Meanwhile, even elite professional parents don’t have a huge incentive to support that kind of policy. Because they’re disproportionately likely to have the kinds of jobs that already offer paid vacation time. The average full-time blue-collar or service worker gets only seven paid holidays every year, and only ten paid vacation days, even after ten years on the job. Hourly and part-time employees, in turn, aren’t required to get any paid leave at all. Companies like Google, by contrast, not only provide paid time off on federal holidays (usually 10-11 days a year) but also give all workers a minimum of 20 paid vacation days on top of the standard holidays, with some of the more elite employees getting 30 paid vacation days or more. Which means that a lot of bougie parents can already take a few weeks off during the summer to go to Europe or to the beach with their kids. And they don’t have much incentive to extend those kinds of benefits to other families, because that could drive up competition for hotel rooms and airline tickets, and ultimately make those fancy vacations more expensive for them in the end.
Next, let’s consider the idea of universal, full-day, free-or-low-cost summer options through the public school system or the local parks department for all kids who want to attend. Once again, we run into the tax problem. Those programs would likely cost as much per kid per day as providing public school currently does ($70), and possibly even more, since we’d run into the old buildings and air conditioning problem again too. So, there’s little incentive for corporations and wealthy people—who’d have to foot most of that increased tax bill—to get on board.
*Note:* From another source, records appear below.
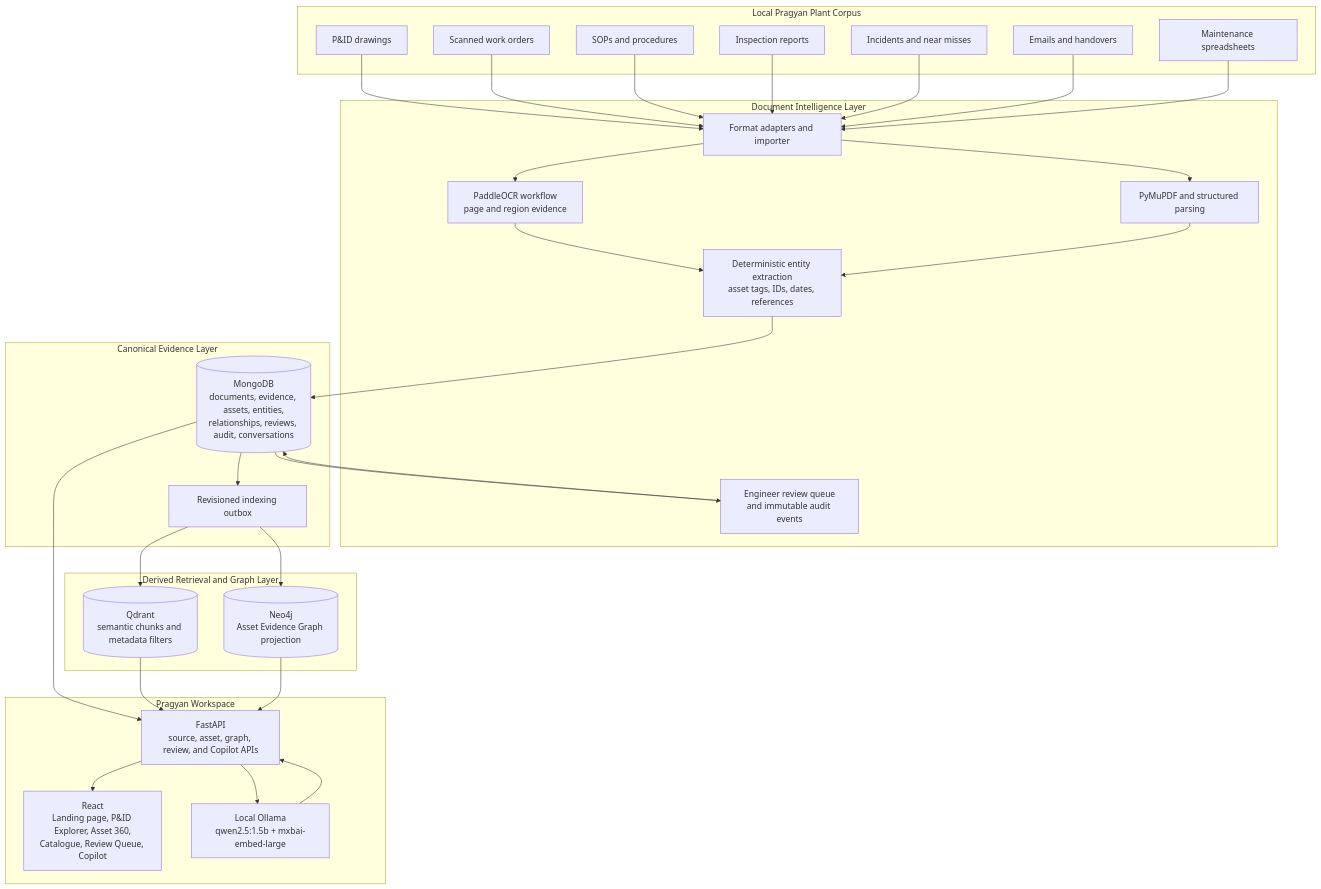
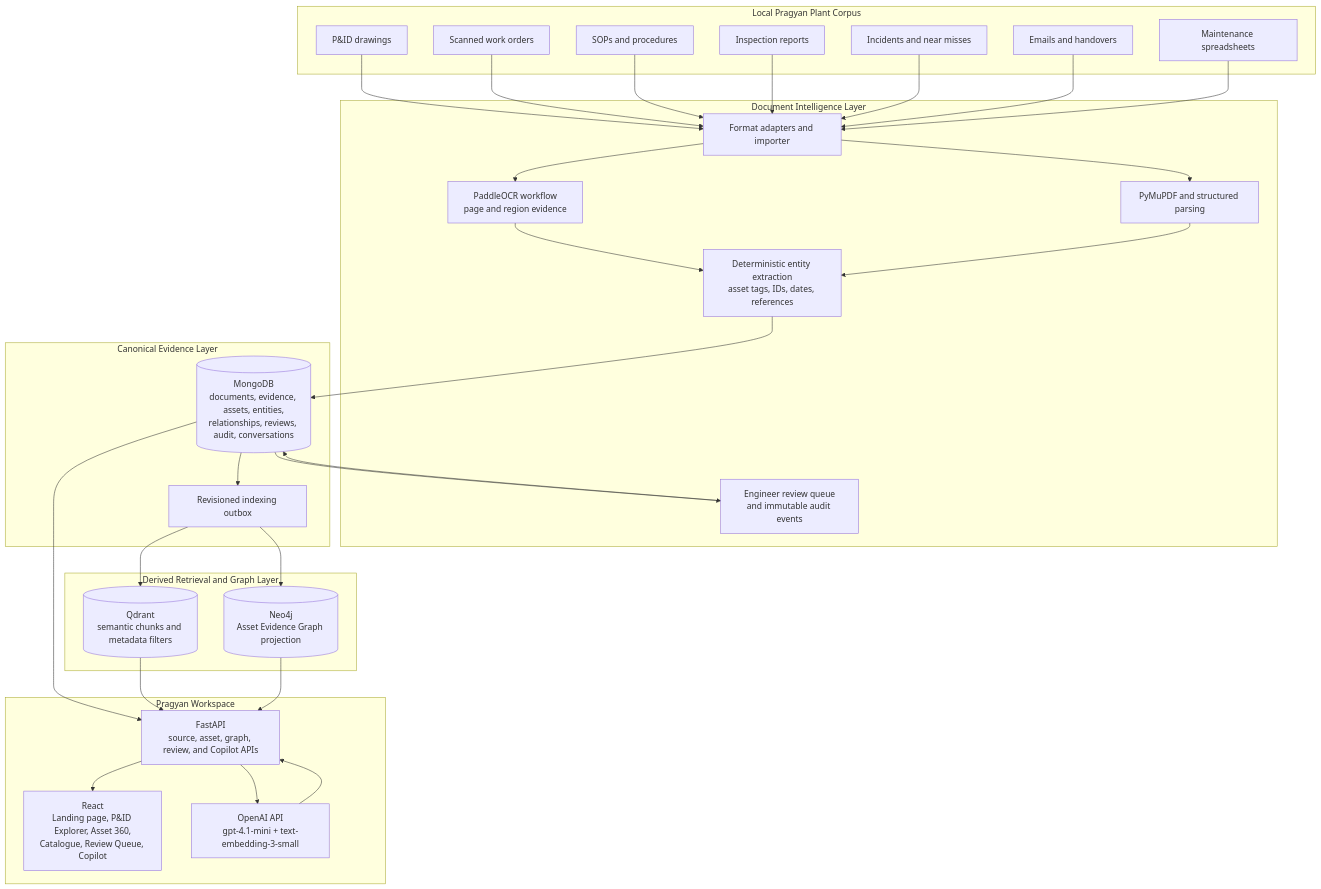
The diagram in README.md (Kamraanmulani/ET_AI_Hackathon_2.0), drawn with Mermaid before and after one commit. The commit also changed other lines of this file and 11 other files, not shown here.

First line of the commit message:
Switch LLM stack from Ollama to OpenAI

````diff
--- a/README.md
+++ b/README.md
@@ -79,61 +79,61 @@
 ```mermaid
 flowchart TB
     subgraph Sources["Local Pragyan Plant Corpus"]
         PID["P&ID drawings"]
         WO["Scanned work orders"]
         SOP["SOPs and procedures"]
         INS["Inspection reports"]
         INC["Incidents and near misses"]
         EMAIL["Emails and handovers"]
         XLS["Maintenance spreadsheets"]
     end
 
     subgraph Intelligence["Document Intelligence Layer"]
         ROUTER["Format adapters and importer"]
         OCR["PaddleOCR workflow\npage and region evidence"]
         PARSE["PyMuPDF and structured parsing"]
         ENTITY["Deterministic entity extraction\nasset tags, IDs, dates, references"]
         REVIEW["Engineer review queue\nand immutable audit events"]
     end
 
     subgraph Canonical["Canonical Evidence Layer"]
         MONGO[("MongoDB\ndocuments, evidence, assets, entities,\nrelationships, reviews, audit, conversations")]
         OUTBOX["Revisioned indexing outbox"]
     end
 
     subgraph Derived["Derived Retrieval and Graph Layer"]
         QDRANT[("Qdrant\nsemantic chunks and metadata filters")]
         NEO4J[("Neo4j\nAsset Evidence Graph projection")]
     end
 
     subgraph Experience["Pragyan Workspace"]
         API["FastAPI\nsource, asset, graph, review, and Copilot APIs"]
         UI["React\nLanding page, P&ID Explorer, Asset 360,\nCatalogue, Review Queue, Copilot"]
-        OLLAMA["Local Ollama\nqwen2.5:1.5b + mxbai-embed-large"]
+        LLM["OpenAI API\ngpt-4.1-mini + text-embedding-3-small"]
     end
 
     PID --> ROUTER
     WO --> ROUTER
     SOP --> ROUTER
     INS --> ROUTER
     INC --> ROUTER
     EMAIL --> ROUTER
     XLS --> ROUTER
 
     ROUTER --> OCR
     ROUTER --> PARSE
     OCR --> ENTITY
     PARSE --> ENTITY
     ENTITY --> MONGO
     MONGO --> REVIEW
     REVIEW --> MONGO
     MONGO --> OUTBOX
     OUTBOX --> QDRANT
     OUTBOX --> NEO4J
     MONGO --> API
     QDRANT --> API
     NEO4J --> API
     API --> UI
-    API --> OLLAMA
-    OLLAMA --> API
+    API --> LLM
+    LLM --> API
 ```
````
This time, we’d also run up against the whole summer camp industry.
By some estimates, that’s an $18 billion-a-year industry, and some of the most expensive camps in the US have profit margins of 25 or 30 percent. That’s a lot to risk if there’s a universal, free-or-low-cost public option that’s highly appealing to their current clientele. So, to keep their current profits protected, those camps have interest in marketing to bougie parents and persuading them that the “basic” option wouldn’t be good enough for their kids. And, unfortunately, as we’ve seen with the public school system more generally, the more privileged parents who opt out of the basic public system, the easier it is for policymakers to justify cutting taxes and thus undercutting the funding for the basic public system and the services that basic public system can provide.
Ultimately, we don’t have a better summer system because the people with the power to build one have little incentive to do so — and may have an even bigger incentive to keep the status quo in place.
You can follow Jessica Calarco on Twitter here — and buy her books here and here.
And here’s this week’s subscriber threads, if you missed — What You’re Watching (so many good ones this week!) and YOUR NEMESIS, EARNED OR OTHERWISE.
This Week’s Things I Read and Loved: